If you found that formula to be a little on the blurry side, you’re not alone. Decisions on administrative law reviews post-Dunsmuir have landed all over the map, with many divided benches and some decisions leaning hard on “deference” while others tilt towards “correctness.” It’s sometimes hard to tell whether judges themselves know how the rule works.
Some argue that courts have interpreted the Dunsmuir test as inviting a decision based on a de facto “correctness” standard even when a strict reading of Dunsmuir might argue for “deference.”
“In the ten years since, deference has been used by the courts as both a sword and a shield,” says David Phillip Jones of de Villars Jones LLP. He points to the 2016 SCC decision in Wilson v. Atomic Energy of Canada Ltd. as an example of “the deference standard (leading) the court to say that either two decisions are both ‘reasonable’ or that only one decision is ‘reasonable’ and the other is not.
“That’s the ‘correctness’ approach going in disguise as ‘reasonableness’. Why go through all this deference stuff if, at the end of the day, you’re making a decision based on the correctness standard?”
In Wilson v. AECL, Justice Rosalie Abella — having already argued that the “correctness” and “reasonableness” standards had been getting muddled together — suggested a fix: throw out “correctness” and collapse the Dunsmuir formula into a simple test of “reasonableness.” A lot of administrative law practitioners like the idea.
“The question is, can the court come up with a clear test that doesn’t waste everyone’s time?” says Guy Regimbald, a partner at Gowling WLG. He predicts that the SCC will end up taking Justice Abella’s lead.
“You see some cases go forward under the reasonableness standard and the decision ends up looking a lot more like the correctness standard,” he says. “It’s a bit of a crapshoot. It makes it very difficult for us to advise our clients.

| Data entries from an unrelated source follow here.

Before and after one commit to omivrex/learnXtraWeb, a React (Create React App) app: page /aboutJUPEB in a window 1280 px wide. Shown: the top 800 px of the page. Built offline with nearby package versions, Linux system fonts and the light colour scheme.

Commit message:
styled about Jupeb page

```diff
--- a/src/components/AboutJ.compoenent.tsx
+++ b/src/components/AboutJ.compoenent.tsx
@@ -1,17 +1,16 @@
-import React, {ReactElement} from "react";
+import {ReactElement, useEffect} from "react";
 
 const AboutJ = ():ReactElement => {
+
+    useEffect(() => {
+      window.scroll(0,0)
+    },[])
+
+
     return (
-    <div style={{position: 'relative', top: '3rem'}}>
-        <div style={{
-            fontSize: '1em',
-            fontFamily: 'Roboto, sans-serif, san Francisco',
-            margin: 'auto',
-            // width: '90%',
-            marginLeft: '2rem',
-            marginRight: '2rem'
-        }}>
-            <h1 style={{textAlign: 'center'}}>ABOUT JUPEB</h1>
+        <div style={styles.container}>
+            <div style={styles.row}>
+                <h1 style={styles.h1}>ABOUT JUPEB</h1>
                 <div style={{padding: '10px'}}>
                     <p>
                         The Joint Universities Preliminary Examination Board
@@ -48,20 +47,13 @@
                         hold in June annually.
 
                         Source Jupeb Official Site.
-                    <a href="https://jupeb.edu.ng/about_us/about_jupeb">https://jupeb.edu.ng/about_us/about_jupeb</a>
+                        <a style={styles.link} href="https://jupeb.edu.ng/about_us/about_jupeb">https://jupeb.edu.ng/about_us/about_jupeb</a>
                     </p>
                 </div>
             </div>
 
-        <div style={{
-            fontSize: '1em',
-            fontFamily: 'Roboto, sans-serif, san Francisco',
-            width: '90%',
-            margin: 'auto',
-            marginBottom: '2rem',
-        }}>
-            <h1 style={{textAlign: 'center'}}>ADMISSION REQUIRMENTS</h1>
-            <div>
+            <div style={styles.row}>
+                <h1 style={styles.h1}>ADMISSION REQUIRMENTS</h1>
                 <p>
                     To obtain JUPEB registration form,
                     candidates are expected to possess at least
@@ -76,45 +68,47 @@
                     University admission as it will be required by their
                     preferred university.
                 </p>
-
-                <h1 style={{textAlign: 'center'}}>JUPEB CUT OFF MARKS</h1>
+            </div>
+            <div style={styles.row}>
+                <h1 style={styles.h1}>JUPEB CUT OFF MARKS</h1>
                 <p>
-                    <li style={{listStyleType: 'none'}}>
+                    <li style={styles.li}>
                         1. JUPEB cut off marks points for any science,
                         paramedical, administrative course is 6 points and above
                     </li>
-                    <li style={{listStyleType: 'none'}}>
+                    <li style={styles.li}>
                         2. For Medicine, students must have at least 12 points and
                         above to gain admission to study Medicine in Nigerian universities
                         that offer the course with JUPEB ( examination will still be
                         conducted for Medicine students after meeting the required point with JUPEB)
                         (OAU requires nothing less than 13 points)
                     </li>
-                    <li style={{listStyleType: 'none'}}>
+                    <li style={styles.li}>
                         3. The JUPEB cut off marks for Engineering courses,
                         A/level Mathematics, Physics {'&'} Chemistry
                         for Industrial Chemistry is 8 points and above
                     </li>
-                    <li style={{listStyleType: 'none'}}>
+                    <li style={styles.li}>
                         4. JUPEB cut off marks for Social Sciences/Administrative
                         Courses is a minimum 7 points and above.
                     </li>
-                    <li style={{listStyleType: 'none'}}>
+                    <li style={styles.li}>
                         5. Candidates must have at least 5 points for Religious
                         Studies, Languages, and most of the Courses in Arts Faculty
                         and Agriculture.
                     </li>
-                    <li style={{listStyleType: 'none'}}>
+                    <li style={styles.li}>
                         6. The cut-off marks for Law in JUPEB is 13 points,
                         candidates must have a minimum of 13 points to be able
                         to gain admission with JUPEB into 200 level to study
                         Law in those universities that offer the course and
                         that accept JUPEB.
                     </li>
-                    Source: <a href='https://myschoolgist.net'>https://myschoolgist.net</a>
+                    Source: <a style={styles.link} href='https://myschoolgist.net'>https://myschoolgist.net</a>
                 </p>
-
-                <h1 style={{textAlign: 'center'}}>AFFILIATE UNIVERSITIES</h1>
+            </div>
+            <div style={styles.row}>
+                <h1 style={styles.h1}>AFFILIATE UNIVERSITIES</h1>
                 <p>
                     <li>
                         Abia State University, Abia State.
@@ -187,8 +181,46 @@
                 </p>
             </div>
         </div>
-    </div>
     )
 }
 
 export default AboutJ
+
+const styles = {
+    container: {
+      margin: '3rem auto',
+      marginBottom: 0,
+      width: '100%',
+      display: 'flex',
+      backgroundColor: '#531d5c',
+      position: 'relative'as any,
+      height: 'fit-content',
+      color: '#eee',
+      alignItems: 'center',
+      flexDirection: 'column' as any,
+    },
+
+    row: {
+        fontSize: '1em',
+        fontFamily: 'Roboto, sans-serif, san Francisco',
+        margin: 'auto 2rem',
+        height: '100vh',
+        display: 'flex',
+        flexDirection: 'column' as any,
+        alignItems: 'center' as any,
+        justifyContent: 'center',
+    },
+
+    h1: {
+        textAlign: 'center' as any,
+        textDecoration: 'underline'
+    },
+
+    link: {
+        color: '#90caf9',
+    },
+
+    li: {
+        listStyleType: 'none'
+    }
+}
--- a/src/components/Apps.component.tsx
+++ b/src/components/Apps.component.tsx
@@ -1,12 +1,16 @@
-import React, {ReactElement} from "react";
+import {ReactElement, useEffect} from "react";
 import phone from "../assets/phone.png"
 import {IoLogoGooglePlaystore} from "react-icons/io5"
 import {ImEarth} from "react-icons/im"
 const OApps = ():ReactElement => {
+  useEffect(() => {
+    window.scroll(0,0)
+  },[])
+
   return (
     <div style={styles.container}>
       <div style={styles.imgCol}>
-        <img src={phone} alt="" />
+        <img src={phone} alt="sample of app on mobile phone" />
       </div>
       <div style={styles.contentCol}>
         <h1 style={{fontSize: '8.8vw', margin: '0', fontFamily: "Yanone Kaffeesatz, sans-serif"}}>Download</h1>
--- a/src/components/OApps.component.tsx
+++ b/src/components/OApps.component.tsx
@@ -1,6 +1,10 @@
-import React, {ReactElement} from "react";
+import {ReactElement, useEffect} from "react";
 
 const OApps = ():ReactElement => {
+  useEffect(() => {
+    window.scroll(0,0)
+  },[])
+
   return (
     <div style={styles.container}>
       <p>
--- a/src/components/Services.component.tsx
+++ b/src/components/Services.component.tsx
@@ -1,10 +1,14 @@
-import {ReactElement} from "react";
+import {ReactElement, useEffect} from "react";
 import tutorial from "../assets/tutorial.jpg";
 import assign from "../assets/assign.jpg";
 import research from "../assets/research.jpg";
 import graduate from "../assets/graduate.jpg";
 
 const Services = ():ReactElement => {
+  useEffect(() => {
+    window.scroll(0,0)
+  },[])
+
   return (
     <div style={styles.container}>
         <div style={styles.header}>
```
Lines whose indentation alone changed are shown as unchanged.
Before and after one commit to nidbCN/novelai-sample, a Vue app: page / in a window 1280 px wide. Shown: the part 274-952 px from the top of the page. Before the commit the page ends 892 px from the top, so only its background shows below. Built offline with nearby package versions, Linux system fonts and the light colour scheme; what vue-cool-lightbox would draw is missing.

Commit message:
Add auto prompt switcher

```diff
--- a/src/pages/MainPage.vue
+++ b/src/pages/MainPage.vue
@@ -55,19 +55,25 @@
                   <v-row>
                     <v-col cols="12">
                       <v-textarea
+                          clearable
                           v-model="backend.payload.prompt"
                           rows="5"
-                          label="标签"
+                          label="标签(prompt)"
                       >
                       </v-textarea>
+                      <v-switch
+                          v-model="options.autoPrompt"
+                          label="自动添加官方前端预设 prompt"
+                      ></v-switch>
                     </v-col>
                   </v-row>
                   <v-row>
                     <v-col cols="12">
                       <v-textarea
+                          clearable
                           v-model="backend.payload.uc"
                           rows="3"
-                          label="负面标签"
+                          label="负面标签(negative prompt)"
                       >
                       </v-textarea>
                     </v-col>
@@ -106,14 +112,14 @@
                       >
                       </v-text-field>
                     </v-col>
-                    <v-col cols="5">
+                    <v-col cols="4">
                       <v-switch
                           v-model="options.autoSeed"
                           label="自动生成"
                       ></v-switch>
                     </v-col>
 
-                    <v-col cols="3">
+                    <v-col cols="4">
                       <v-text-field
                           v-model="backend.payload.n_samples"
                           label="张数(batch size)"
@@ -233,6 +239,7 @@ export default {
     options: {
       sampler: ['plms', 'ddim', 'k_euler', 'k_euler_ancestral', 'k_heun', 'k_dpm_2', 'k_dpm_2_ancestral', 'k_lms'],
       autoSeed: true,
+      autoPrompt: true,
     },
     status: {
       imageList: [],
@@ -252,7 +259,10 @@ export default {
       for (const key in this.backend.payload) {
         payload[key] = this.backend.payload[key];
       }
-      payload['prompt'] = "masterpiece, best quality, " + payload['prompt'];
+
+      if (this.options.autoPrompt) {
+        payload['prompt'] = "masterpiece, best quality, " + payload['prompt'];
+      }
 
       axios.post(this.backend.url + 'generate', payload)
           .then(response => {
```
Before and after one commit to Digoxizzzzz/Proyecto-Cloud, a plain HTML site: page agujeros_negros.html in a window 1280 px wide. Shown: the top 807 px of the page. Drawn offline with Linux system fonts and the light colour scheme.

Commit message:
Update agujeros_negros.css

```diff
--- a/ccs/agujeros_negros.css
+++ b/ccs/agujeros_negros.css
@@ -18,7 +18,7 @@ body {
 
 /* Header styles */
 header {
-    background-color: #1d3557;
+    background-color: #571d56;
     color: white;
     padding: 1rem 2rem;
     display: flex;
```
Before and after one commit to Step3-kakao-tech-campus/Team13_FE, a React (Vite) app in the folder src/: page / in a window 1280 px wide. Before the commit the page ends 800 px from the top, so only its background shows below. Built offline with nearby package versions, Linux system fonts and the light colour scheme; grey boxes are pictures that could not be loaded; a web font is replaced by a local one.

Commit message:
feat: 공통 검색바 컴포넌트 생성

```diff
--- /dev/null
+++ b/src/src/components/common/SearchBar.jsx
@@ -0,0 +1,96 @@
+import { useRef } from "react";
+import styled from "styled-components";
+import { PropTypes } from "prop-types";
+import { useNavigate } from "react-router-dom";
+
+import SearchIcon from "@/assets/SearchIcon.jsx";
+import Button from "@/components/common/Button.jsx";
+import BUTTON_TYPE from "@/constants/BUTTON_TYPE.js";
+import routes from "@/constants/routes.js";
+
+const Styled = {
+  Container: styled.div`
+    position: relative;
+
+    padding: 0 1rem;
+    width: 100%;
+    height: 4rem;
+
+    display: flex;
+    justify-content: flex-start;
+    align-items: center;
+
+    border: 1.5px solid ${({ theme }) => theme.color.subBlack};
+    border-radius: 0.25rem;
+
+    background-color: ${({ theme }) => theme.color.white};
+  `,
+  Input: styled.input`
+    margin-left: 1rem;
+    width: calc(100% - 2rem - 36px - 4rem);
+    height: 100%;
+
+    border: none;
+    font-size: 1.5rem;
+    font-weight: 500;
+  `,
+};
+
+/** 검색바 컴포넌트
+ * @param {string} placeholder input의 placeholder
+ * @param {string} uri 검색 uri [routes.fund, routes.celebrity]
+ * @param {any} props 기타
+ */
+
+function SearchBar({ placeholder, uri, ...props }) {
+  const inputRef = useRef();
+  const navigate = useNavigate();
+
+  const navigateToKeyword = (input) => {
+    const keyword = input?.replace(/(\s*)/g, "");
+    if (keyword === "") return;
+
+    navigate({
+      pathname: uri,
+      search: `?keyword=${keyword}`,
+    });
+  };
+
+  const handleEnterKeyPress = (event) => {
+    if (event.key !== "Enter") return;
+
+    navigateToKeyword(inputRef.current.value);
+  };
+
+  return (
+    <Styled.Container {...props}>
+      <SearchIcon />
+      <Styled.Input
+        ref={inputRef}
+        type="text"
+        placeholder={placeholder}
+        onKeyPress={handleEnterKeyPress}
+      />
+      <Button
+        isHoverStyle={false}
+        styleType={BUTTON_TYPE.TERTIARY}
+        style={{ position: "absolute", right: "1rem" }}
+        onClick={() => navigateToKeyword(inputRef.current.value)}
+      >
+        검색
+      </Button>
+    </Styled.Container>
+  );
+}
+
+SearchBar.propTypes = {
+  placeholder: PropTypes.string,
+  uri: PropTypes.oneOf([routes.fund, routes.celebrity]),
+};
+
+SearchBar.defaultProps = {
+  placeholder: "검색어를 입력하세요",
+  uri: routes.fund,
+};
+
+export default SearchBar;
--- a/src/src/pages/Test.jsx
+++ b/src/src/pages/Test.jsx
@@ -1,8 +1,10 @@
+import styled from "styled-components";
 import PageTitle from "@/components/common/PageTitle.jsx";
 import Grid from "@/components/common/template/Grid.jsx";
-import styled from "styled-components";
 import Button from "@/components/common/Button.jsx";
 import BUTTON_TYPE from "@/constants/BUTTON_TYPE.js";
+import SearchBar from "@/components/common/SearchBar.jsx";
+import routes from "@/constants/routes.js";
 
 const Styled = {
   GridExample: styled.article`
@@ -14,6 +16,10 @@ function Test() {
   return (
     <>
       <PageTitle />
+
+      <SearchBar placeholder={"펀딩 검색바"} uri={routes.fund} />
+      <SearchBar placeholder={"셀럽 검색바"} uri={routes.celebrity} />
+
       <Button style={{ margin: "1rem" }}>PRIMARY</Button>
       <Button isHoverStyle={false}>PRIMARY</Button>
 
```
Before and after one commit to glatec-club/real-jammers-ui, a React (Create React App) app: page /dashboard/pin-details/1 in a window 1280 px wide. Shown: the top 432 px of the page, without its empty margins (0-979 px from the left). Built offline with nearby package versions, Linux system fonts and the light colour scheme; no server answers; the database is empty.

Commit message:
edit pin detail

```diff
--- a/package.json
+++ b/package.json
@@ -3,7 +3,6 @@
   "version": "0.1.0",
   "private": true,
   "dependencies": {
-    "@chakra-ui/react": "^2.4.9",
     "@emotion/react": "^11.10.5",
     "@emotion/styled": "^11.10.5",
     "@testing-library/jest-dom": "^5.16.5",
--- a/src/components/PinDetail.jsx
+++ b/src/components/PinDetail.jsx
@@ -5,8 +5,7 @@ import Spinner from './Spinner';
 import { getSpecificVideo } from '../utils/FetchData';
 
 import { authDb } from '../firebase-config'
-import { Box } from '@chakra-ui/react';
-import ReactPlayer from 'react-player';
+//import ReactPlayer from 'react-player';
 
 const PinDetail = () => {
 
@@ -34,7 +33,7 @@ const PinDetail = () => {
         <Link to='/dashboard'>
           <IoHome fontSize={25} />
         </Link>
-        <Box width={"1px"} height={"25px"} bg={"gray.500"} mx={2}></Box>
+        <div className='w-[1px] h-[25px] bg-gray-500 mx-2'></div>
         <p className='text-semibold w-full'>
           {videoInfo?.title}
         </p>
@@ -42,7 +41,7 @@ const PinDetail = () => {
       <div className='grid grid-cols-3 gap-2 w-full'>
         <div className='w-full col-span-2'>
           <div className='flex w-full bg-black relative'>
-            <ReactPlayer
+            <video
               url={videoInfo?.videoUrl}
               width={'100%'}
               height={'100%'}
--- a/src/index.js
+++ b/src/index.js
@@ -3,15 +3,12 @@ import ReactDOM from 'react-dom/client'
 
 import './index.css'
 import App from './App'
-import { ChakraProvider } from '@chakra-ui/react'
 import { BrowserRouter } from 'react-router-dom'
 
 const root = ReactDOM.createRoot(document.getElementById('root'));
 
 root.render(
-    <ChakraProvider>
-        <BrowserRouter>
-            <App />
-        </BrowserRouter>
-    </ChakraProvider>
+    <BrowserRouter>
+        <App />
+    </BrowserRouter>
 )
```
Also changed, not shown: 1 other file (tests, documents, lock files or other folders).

“The problem with the current test is that, instead of arguing the substance of the case, we waste a lot of time and money debating the standard of review.”
Others have doubts. “If you say that reasonableness is the only standard, then it implies that administrative bodies can do whatever they want as long as it falls within the range of ‘reasonable,’” says Jones. “I don’t think they have that kind of unlimited authority.”
In its leave application to the SCC for the December appeals, the Canadian Bar Association agrees that the Dunsmuir standard could use some tightening up — that the jurisprudence drift from one judicial review to another “makes it difficult for lawyers to advise clients on the probability of success.”
Its caveat is that no change to the Dunsmuir rule can be allowed to water down the courts’ role in defending the rule of law: “While the rule of law has matured to recognize that legal decision-making is a joint enterprise … this does not mean that there will always be a number of answers to every legal question.”
So the stage has been set for a December SCC hearing that will leave a profound imprint on the administration of justice in Canada for a long time to come. Or for another ten years, at least.